SCAN volunteer leader Jennifer Spires (left) and SCAN state manager Annalise Romoser (right) meet with Colorado Governor Jared Polis.
As many state legislative sessions wrap-up across the country, we’re taking a moment to recognize the many investments states have made in early childhood education (ECE).
We’ll begin with the 2018 election, where we saw ECE become an important issue among gubernatorial candidates. In fact, a recent analysis by the Center for American Progress showed that nationally governors proposed $2.9 billion in new state funding for child care, preschool and home visiting programs!
Here are some big victories for kids in states this year:
As a part of the Kindergarten NOW Coalition, Save the Children Action Network (SCAN) activated its robust grassroots presence in the state to successfully advocate for bipartisan bill HB 1262, legislation that allocates $184 million for full-day kindergarten for all 178 school districts. Championed by Governor Polis, this bill creates opportunities for districts to offer programs to 13,000 kids who currently do not have access to full-day kindergarten. It also frees up funding for over 5,000 preschool slots in the Colorado Preschool Program.
State lawmakers overwhelmingly approved SB 274, legislation that makes home visiting programs for children and families available to all Medicaid eligible children and expecting mothers. This expands access to hundreds of children and families across the state.
Working with Governor Lujan-Grisham, key partners and lawmakers, we successfully helped achieve a close to 50% increase in state ECE funding at a total of $42.5 million. An additional $5 million was also allocated for the planning renovation and construction of preschool classrooms. Additionally, we mobilized in support of approving SB 22, creating the Early Childhood Education and Care Department. This legislation establishes a cabinet-level department to consolidate and oversee the state’s early childhood programs.

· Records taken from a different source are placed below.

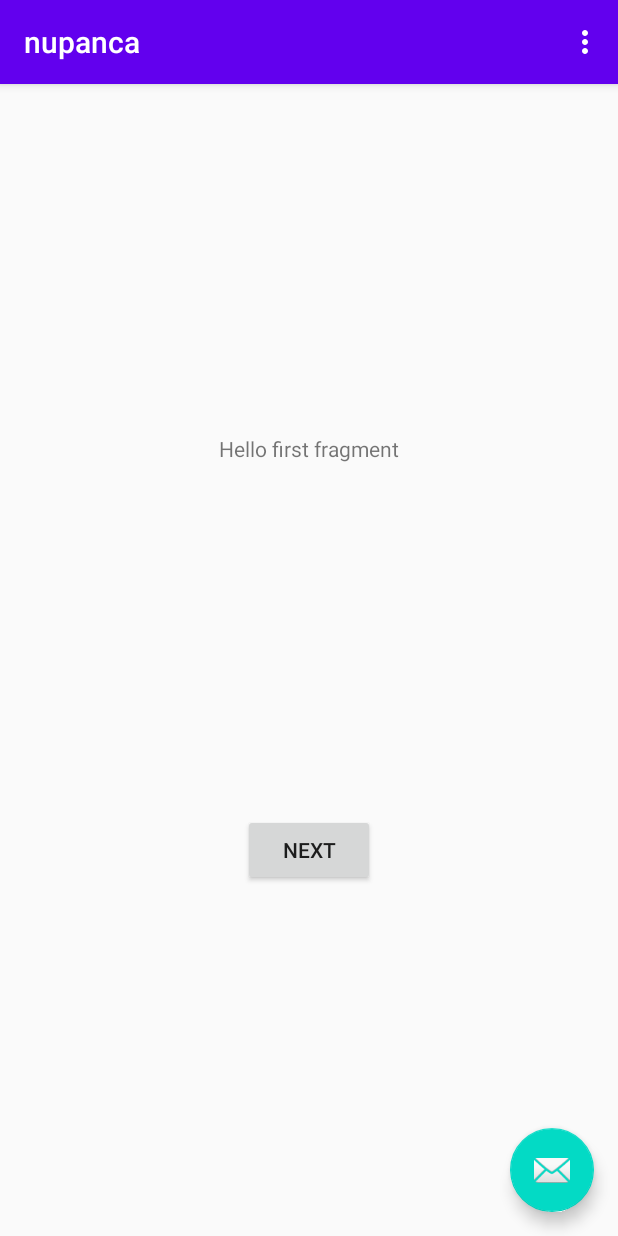
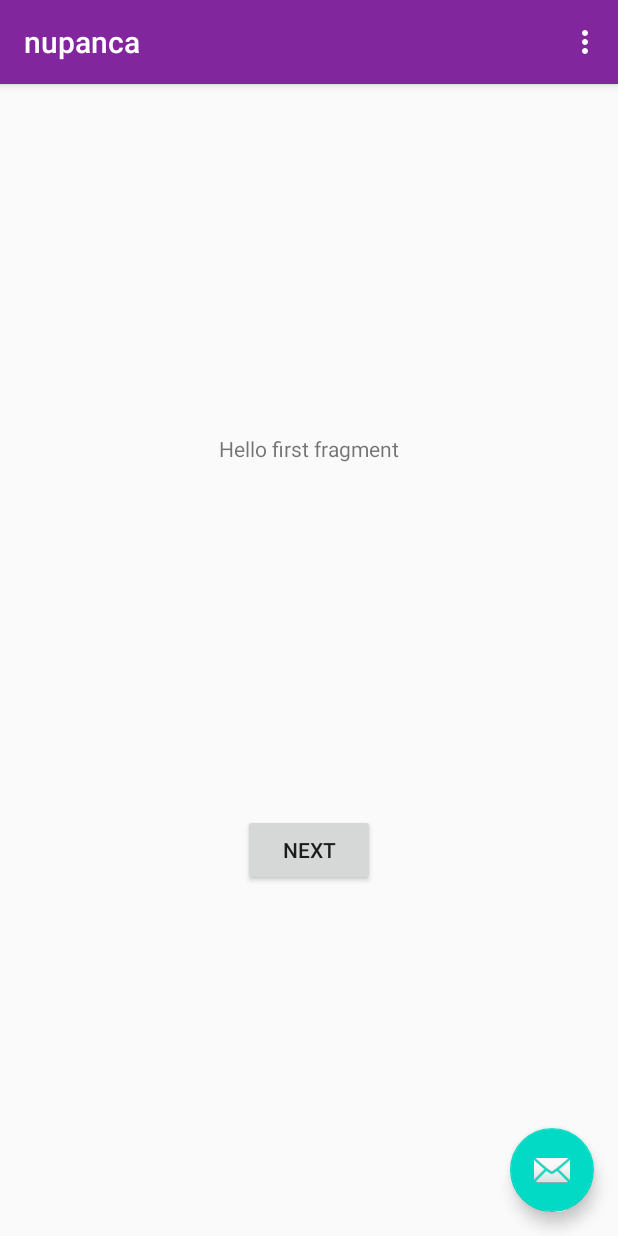
Before and after one commit to aloysiogl/nupanca, an Android app: the screen it shows after launch (MainActivity), on a phone screen of 412 x 824 dp. Run offline under Robolectric (Android 15) with nearby library versions, the phone set to English and light mode, and no system bars.

Commit message:
Changing colors

```diff
--- a/app/src/main/res/values/colors.xml
+++ b/app/src/main/res/values/colors.xml
@@ -1,6 +1,7 @@
 <?xml version="1.0" encoding="utf-8"?>
 <resources>
-    <color name="colorPrimary">#6200EE</color>
-    <color name="colorPrimaryDark">#3700B3</color>
+    <color name="colorPrimary">#81269D</color>
+    <color name="colorPrimaryLight">#9140A9</color>
+    <color name="colorPrimaryDark">#767676</color>
     <color name="colorAccent">#03DAC5</color>
 </resources>
```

After supporting her re-election and early education campaign platform in 2018, we backed Governor Raimondo’s proposal to expand pre-K in Rhode Island. Thanks to her efforts, along with state lawmakers, the governor signed a state budget that increases preschool funding by $8 million and provides 280 new high-quality seats.
In Tennessee, this year’s state budget approved by lawmakers includes an additional $1 million for voluntary home visiting programs that will expand programs to hundreds of families. This builds upon last year’s $1.4 million in state funding that was restored after nearly a decade of cuts. Our advocates also mobilized to successfully defeat legislation that would have diverted funding from the state’s Voluntary Pre-K program
Working closely with our partner, Let’s Grow Kids, and Governor Phil Scott, we successfully advocated for a state budget that includes a $7.4 million increase for the child care subsidy program. This means nearly 3,000 Vermont families will be able to better afford high-quality child care that provides kids with a foundation for success.
Following last year’s unprecedented increases in state support for home visiting programs, lawmakers approved an increase of $3.8 million in home visiting funding, which will be supplemented by $3.8 million in federal matching funds. This means 420 additional families will be served in FY2020 and 840 families in FY2021. We also partnered with the Washington State Association of Head Start and ECEAP to successfully advocate for SB 5437, which creates an Early ECEAP pilot program that will expand services for babies and toddlers to underprivileged families (similar to Early Head Start).
These are tremendous victories for kids! Lawmakers took action after hearing from advocates like you. SCAN advocates sent thousands of emails, wrote letters and made phone calls in support of these policies. Every coloring sheet delivered to a lawmaker or letter to the editor signed by a passionate advocate added up to build a powerful movement for kids.
Additionally, many of these victories were supported by strong bipartisan majorities, which proves that investing in early learning is a winning issue among voters and we should keep pushing until all children and families have access to high-quality early care and education.